Please retype the entries that follow exactly as they are, leaving the images behind.

=== Recorded information ===

———

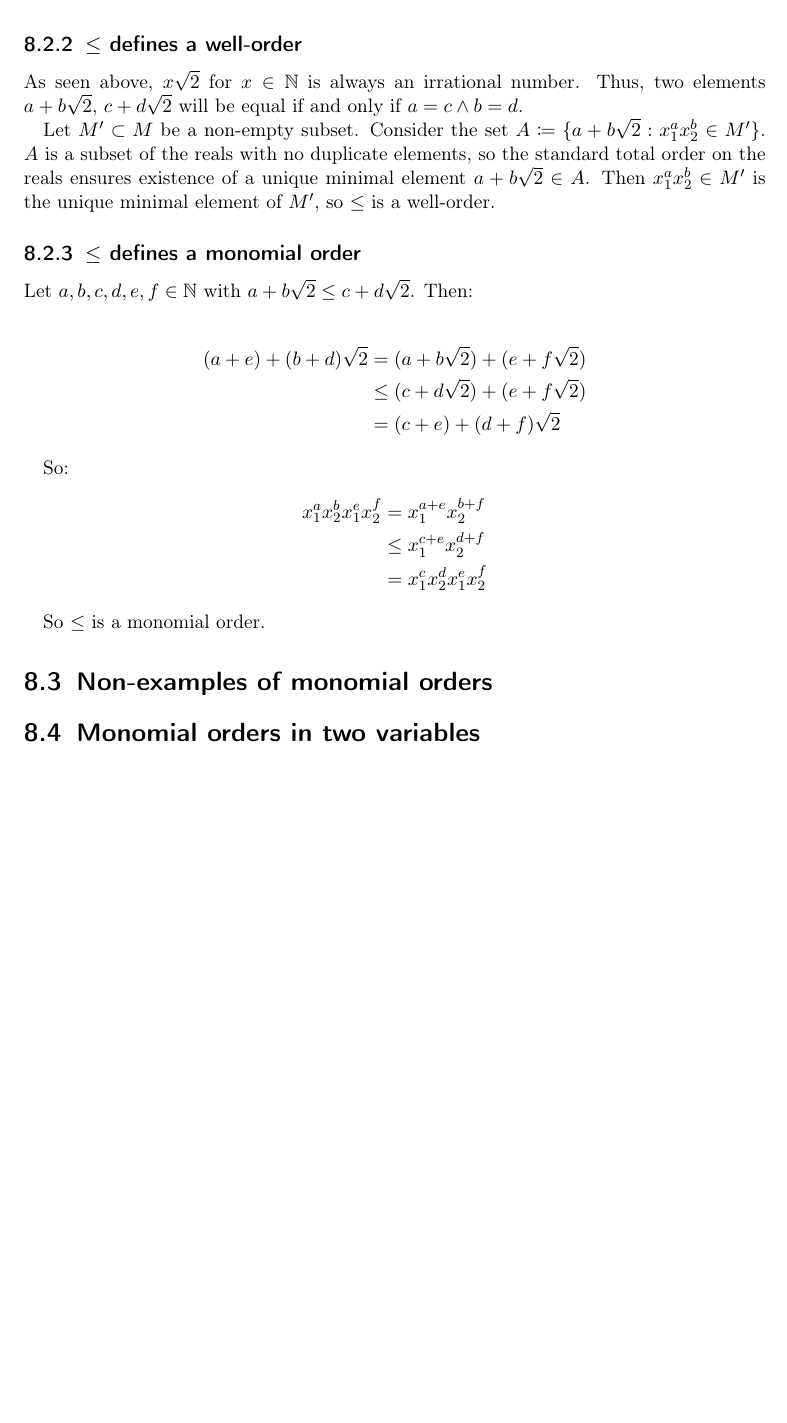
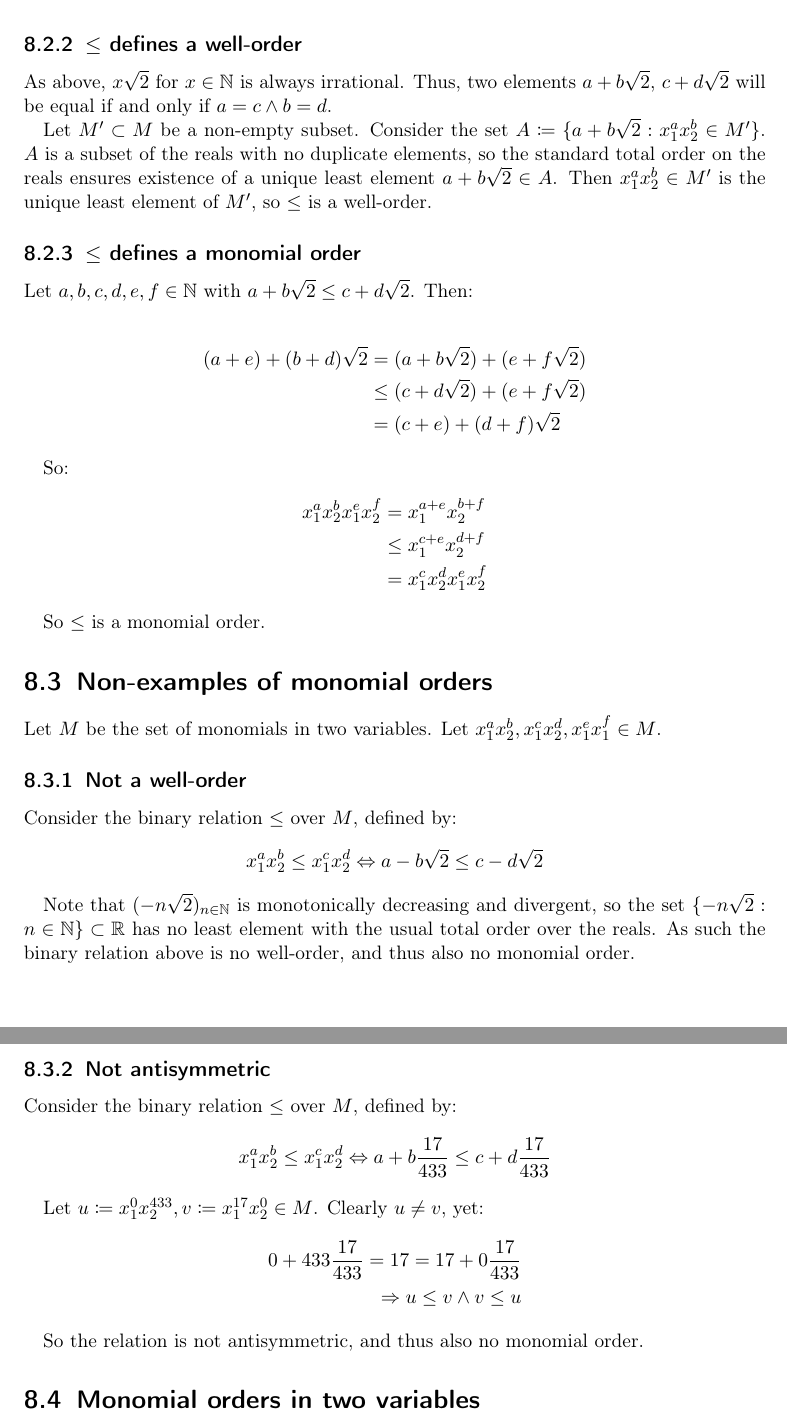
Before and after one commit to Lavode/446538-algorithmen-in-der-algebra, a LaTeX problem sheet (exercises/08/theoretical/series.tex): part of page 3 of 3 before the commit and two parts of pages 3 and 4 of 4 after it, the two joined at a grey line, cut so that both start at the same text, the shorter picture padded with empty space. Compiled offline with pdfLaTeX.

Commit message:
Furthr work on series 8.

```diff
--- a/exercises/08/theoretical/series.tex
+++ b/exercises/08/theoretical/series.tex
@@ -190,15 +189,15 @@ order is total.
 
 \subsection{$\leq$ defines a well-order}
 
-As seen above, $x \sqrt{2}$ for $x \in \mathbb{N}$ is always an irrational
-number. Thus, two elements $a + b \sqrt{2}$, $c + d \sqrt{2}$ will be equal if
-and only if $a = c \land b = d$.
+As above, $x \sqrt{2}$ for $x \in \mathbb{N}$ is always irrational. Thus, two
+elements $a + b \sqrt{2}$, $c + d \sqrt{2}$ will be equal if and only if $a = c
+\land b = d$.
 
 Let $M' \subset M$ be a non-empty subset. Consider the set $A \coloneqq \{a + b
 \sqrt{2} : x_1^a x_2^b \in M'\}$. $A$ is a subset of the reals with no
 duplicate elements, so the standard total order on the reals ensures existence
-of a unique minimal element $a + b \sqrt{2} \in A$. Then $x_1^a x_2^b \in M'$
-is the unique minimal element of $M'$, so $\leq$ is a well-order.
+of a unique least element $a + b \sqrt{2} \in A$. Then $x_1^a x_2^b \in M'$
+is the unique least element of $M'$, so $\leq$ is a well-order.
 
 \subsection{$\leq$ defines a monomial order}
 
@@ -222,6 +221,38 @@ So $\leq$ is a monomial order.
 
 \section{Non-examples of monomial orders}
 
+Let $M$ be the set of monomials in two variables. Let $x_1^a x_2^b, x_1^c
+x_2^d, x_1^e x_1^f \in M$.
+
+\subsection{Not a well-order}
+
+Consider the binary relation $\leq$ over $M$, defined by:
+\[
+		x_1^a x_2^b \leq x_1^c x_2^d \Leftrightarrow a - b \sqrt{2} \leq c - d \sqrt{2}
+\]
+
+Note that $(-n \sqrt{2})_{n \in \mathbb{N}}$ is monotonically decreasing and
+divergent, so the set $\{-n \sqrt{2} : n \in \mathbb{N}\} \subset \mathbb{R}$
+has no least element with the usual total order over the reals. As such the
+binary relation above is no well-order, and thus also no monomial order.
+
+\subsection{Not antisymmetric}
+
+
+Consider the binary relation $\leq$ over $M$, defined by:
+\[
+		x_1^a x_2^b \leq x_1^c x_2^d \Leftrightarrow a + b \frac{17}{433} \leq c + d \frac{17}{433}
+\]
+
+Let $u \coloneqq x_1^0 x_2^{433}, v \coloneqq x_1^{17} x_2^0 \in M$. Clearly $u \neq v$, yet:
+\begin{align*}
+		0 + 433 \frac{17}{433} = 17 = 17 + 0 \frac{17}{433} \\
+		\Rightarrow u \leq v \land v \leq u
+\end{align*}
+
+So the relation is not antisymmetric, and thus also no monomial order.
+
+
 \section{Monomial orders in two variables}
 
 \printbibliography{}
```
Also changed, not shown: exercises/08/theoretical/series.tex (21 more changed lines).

———

=== Exercise answer ===
Before and after one commit to Lavode/446538-algorithmen-in-der-algebra, a LaTeX problem sheet (exercises/08/theoretical/series.tex): part of page 3 of 3 before the commit and two parts of pages 3 and 4 of 4 after it, the two joined at a grey line, cut so that both start at the same text, the shorter picture padded with empty space. Compiled offline with pdfLaTeX.

Commit message:
Furthr work on series 8.

```diff
--- a/exercises/08/theoretical/series.tex
+++ b/exercises/08/theoretical/series.tex
@@ -190,15 +189,15 @@ order is total.
 
 \subsection{$\leq$ defines a well-order}
 
-As seen above, $x \sqrt{2}$ for $x \in \mathbb{N}$ is always an irrational
-number. Thus, two elements $a + b \sqrt{2}$, $c + d \sqrt{2}$ will be equal if
-and only if $a = c \land b = d$.
+As above, $x \sqrt{2}$ for $x \in \mathbb{N}$ is always irrational. Thus, two
+elements $a + b \sqrt{2}$, $c + d \sqrt{2}$ will be equal if and only if $a = c
+\land b = d$.
 
 Let $M' \subset M$ be a non-empty subset. Consider the set $A \coloneqq \{a + b
 \sqrt{2} : x_1^a x_2^b \in M'\}$. $A$ is a subset of the reals with no
 duplicate elements, so the standard total order on the reals ensures existence
-of a unique minimal element $a + b \sqrt{2} \in A$. Then $x_1^a x_2^b \in M'$
-is the unique minimal element of $M'$, so $\leq$ is a well-order.
+of a unique least element $a + b \sqrt{2} \in A$. Then $x_1^a x_2^b \in M'$
+is the unique least element of $M'$, so $\leq$ is a well-order.
 
 \subsection{$\leq$ defines a monomial order}
 
@@ -222,6 +221,38 @@ So $\leq$ is a monomial order.
 
 \section{Non-examples of monomial orders}
 
+Let $M$ be the set of monomials in two variables. Let $x_1^a x_2^b, x_1^c
+x_2^d, x_1^e x_1^f \in M$.
+
+\subsection{Not a well-order}
+
+Consider the binary relation $\leq$ over $M$, defined by:
+\[
+		x_1^a x_2^b \leq x_1^c x_2^d \Leftrightarrow a - b \sqrt{2} \leq c - d \sqrt{2}
+\]
+
+Note that $(-n \sqrt{2})_{n \in \mathbb{N}}$ is monotonically decreasing and
+divergent, so the set $\{-n \sqrt{2} : n \in \mathbb{N}\} \subset \mathbb{R}$
+has no least element with the usual total order over the reals. As such the
+binary relation above is no well-order, and thus also no monomial order.
+
+\subsection{Not antisymmetric}
+
+
+Consider the binary relation $\leq$ over $M$, defined by:
+\[
+		x_1^a x_2^b \leq x_1^c x_2^d \Leftrightarrow a + b \frac{17}{433} \leq c + d \frac{17}{433}
+\]
+
+Let $u \coloneqq x_1^0 x_2^{433}, v \coloneqq x_1^{17} x_2^0 \in M$. Clearly $u \neq v$, yet:
+\begin{align*}
+		0 + 433 \frac{17}{433} = 17 = 17 + 0 \frac{17}{433} \\
+		\Rightarrow u \leq v \land v \leq u
+\end{align*}
+
+So the relation is not antisymmetric, and thus also no monomial order.
+
+
 \section{Monomial orders in two variables}
 
 \printbibliography{}
```
Also changed, not shown: exercises/08/theoretical/series.tex (21 more changed lines).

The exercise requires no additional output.